Hey readers! Have you heard of CORE Leader? Did you know a current Sternie amongst us is the CEO and founder of this company?
62% of the Stern student body come to school to work in finance, management consulting, or marketing (official Stern statistics here). The remaining 38% pursue non-traditional industries such as non-profit, entertainment, or technology. But there are the special and very talented few that become entrepreneurs during their time at Stern. I am lucky and honored to not only know one of them, but also to call him a dear friend: Chris Shaw.
Chris is a current full-time MBA2 and a US Army veteran. During his time in the Army, he was stationed with the 82nd Airborne Division out of Fort Bragg, North Carolina (just like me!) and is now CEO and founder of his own company.
Evelyn: Hi Chris! Thanks for sharing your story. Can you tell the readers a little about yourself and what you did before Stern?
Chris: I am from Old Chatham, NY, a small town near Albany and went to Cornell University for undergrad. Before Stern, I flew Kiowa Warrior Armed Reconnaissance helicopters in the US Army for eight years. I deployed to Afghanistan twice, where I mostly flew at night, staring into two round, green TV screens one inch from my eyes (AKA night vision) for about 1,000 hours of my life.
E: Wow! You’ve had an amazing military career. When did you realize you had the “entrepreneur bug”?
C: I actually wanted to start my own company before even applying to Stern. In fact, I didn’t know exactly what my business would be, but I knew that the skills from an MBA degree would help me reach that goal.
E: Can you tell the readers a little about your company, CORE Leader?
C: CORE Leader is a team building business. However, unlike most businesses in this category, we do not do “trust falls” or scavenger hunts. Instead, we teach a battle-tested form of dynamic problem solving and reinforce it with a mobile, military-style challenge course. Think “Tough Mudder” meets “Escape the Room”.
E: What are some of your favorite parts about being a CEO, founder, and entrepreneur?
C: I like that I can set my own priorities and focus entirely on what is important to me. I enjoy not only coming up with features of the brand and the product experience, but also testing out new ideas without seeking approval. Finally, I like the feeling of making a sale and knowing that I just made my business more valuable and financially stable.
E: I can only imagine how tough an entrepreneur’s journey is at the beginning. How has Stern supported you as an entrepreneur?
C: Stern has been instrumental to CORE’s success. Besides the knowledge I’ve gained through their classes, the Berkeley Center awarded me a $10,000 fellowship grant to support my work this summer.
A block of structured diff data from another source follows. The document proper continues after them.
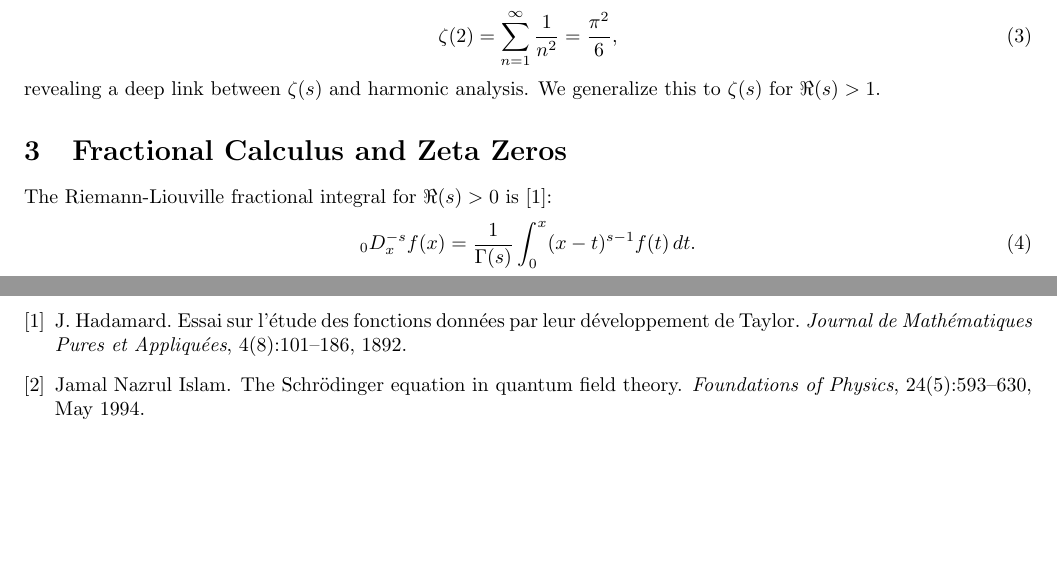
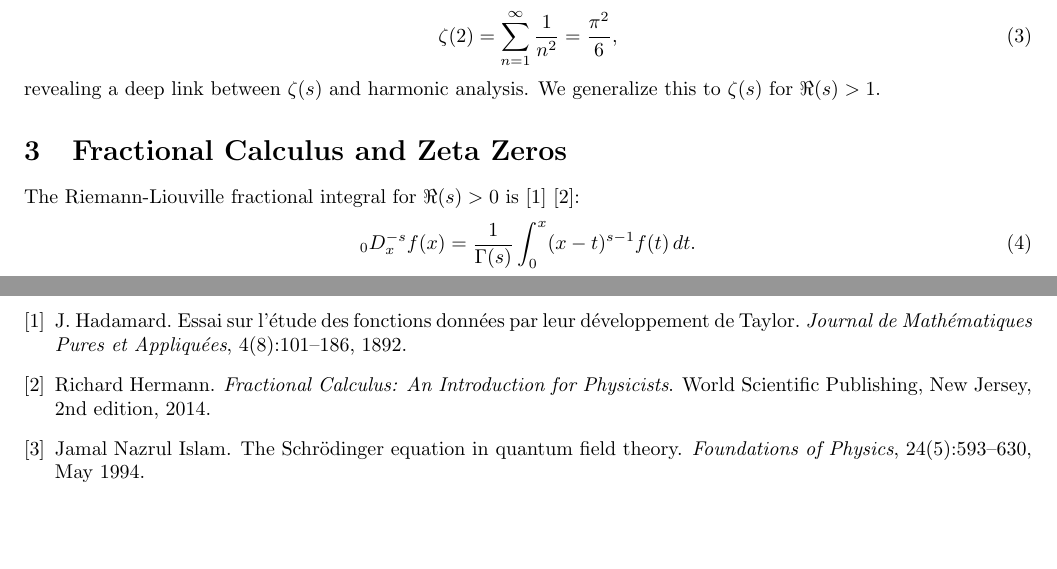
Before and after one commit to dremmeng/Schrodinger-Riemann, a LaTeX paper (schrodinger-riemann.tex): two parts of pages 1 and 2 of 2, joined at a grey line, cut so that both start at the same text. Compiled offline with pdfLaTeX.

Commit message:
Add files via upload

```diff
--- a/schrodinger-riemann.tex
+++ b/schrodinger-riemann.tex
@@ -49,7 +49,7 @@ The Fourier series of $f(x) = x^2$ on $[-\pi, \pi]$ yields:
 revealing a deep link between $\zeta(s)$ and harmonic analysis. We generalize this to $\zeta(s)$ for $\Re(s) > 1$.
 
 \section{Fractional Calculus and Zeta Zeros}
-The Riemann-Liouville fractional integral for $\Re(s) > 0$ is \cite{Hadamard1892}:
+The Riemann-Liouville fractional integral for $\Re(s) > 0$ is \cite{Hadamard1892} \cite{Hermann2014}:
 \begin{align}
   _0D_x^{-s} f(x) = \frac{1}{\Gamma(s)} \int_0^x (x-t)^{s-1} f(t) \, dt. \label{Riemann-Liouville}
 \end{align}
```
Also changed, not shown: schrodinger-riemann.bbl, schrodinger-riemann.pdf, 5 other files.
I couldn’t have asked for better support from the school.
E: What classes at Stern best prepared you for CORE Leader success?
C: I used lessons from every class I took at Stern while starting CORE. A few examples really stand out though. A combination of Accounting and Corporate Finance allowed me to put numbers to the business plan. Brand Strategy helped me understand my personal brand and how I could turn it into a highly differentiated business. Social Problem Based Entrepreneurship walked me through the development of a business plan, which resulted in a solid foundation for the getting the company off the ground.
E: If you had advice for an entrepreneur pursuing an MBA, what would you tell them?
C: Getting an MBA will definitely make you a better entrepreneur, no matter how deep your prior subject matter expertise in your venture’s industry. Every class you take will give you tools to make smarter business decisions as a founder.
E: Okay, time for my favorite part. Evelyn’s Quickfire Attack: KMC elevator or stairs?
C: Oh man. I’m the worst and I can’t believe I’m admitting this, but… sometimes I take the elevator to the 2nd floor!
E: If you want to catch up with a friend: Sosnoff or 4th Floor Starbucks Lounge? (if neither – list where)
C: I like to hang out in the lobby after classes to catch up with people.
E: Finally, what does being an entrepreneur mean to you?
C: Taking on all the risk and reaping the potential reward (or enduring the failure) of a new business. It is a hard path. It can be uncertain and lonely. If it is your calling – if, as Prof. Galloway says “you feel like you just have to do it” in spite of the inevitably bleak risk-adjusted reward possibility – then commit to it and go at it, full force. If you hesitate at all, you will find it very hard to do what it takes to really succeed.
Thanks for sharing your journey with us, Chris! Learn more about CORE Leader here.